Dataset excerpts

● ● ● ●

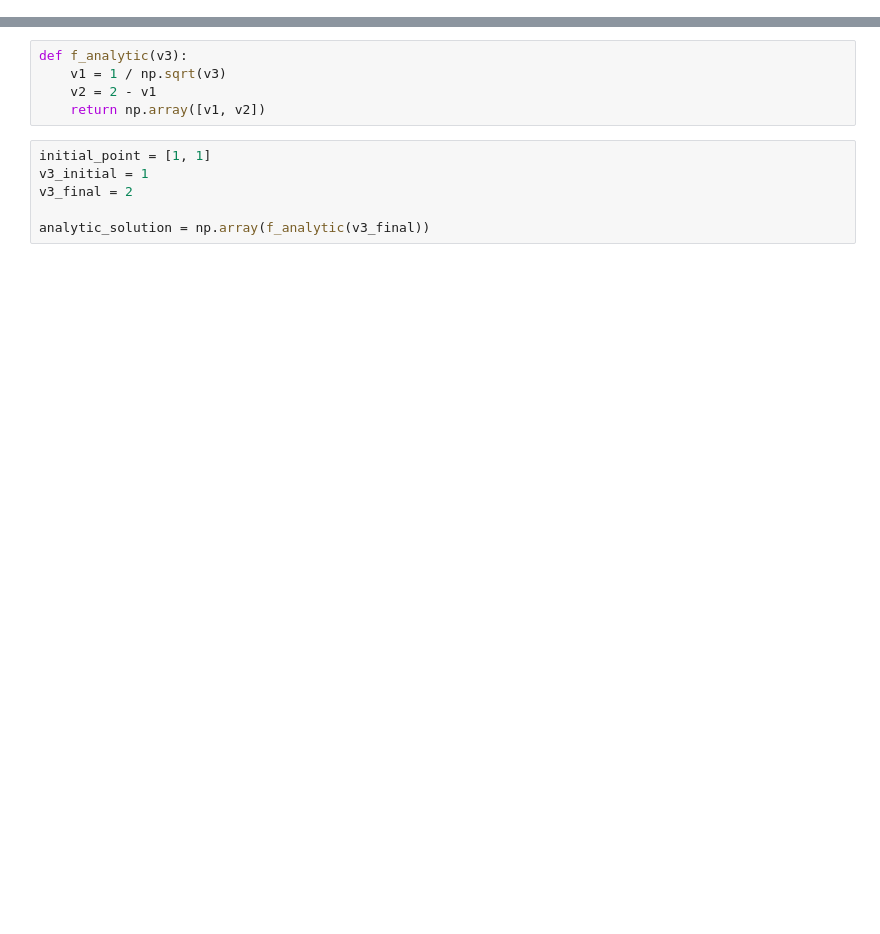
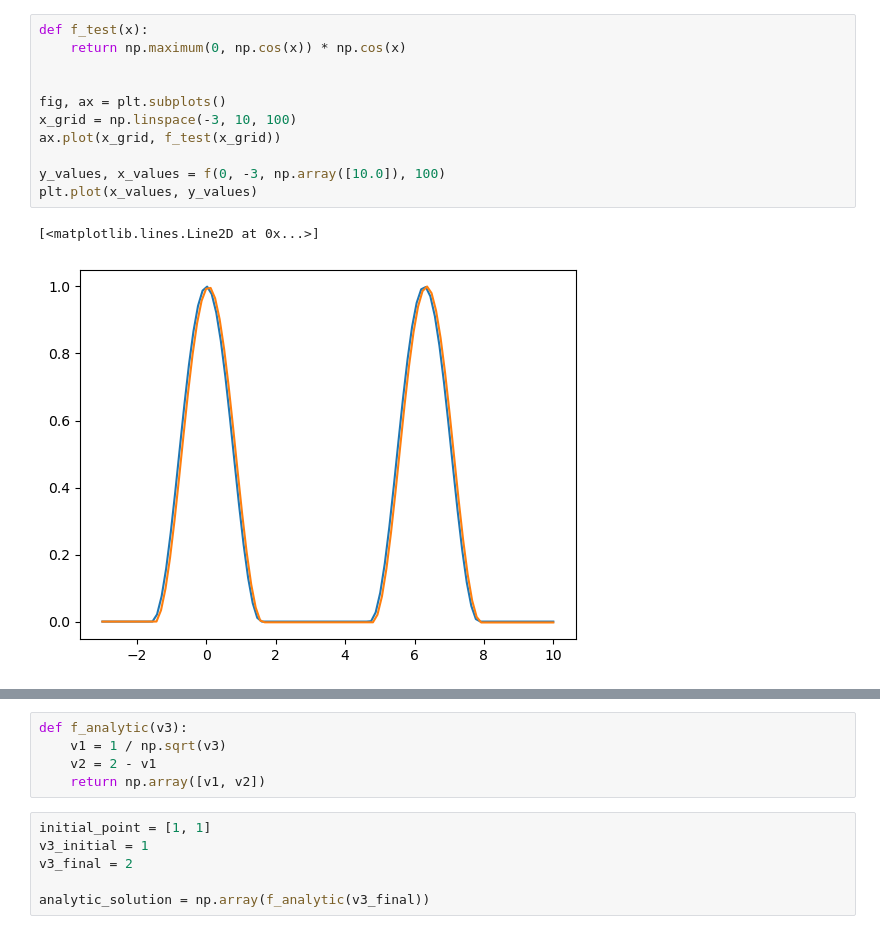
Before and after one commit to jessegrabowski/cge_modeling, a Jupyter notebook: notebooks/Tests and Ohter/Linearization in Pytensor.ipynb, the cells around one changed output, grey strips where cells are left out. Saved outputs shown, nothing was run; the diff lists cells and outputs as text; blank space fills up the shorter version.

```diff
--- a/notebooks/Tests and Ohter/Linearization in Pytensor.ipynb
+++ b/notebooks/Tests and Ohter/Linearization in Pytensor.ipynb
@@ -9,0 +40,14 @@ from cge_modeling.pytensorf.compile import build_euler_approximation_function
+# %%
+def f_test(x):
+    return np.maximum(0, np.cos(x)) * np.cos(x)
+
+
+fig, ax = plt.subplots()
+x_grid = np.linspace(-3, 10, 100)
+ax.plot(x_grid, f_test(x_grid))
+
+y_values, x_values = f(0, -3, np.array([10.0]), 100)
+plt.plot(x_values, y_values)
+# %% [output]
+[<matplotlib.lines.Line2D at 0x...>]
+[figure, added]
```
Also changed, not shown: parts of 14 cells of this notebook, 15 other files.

● ● ● ●

WHAT YOU WILL DO
Without the pictures, print all of the records exactly.

SOLUTION TO THE PROBLEM
Before and after one commit to jessegrabowski/cge_modeling, a Jupyter notebook: notebooks/Tests and Ohter/Linearization in Pytensor.ipynb, the cells around one changed output, grey strips where cells are left out. Saved outputs shown, nothing was run; the diff lists cells and outputs as text; blank space fills up the shorter version.

```diff
--- a/notebooks/Tests and Ohter/Linearization in Pytensor.ipynb
+++ b/notebooks/Tests and Ohter/Linearization in Pytensor.ipynb
@@ -9,0 +40,14 @@ from cge_modeling.pytensorf.compile import build_euler_approximation_function
+# %%
+def f_test(x):
+    return np.maximum(0, np.cos(x)) * np.cos(x)
+
+
+fig, ax = plt.subplots()
+x_grid = np.linspace(-3, 10, 100)
+ax.plot(x_grid, f_test(x_grid))
+
+y_values, x_values = f(0, -3, np.array([10.0]), 100)
+plt.plot(x_values, y_values)
+# %% [output]
+[<matplotlib.lines.Line2D at 0x...>]
+[figure, added]
```
Also changed, not shown: parts of 14 cells of this notebook, 15 other files.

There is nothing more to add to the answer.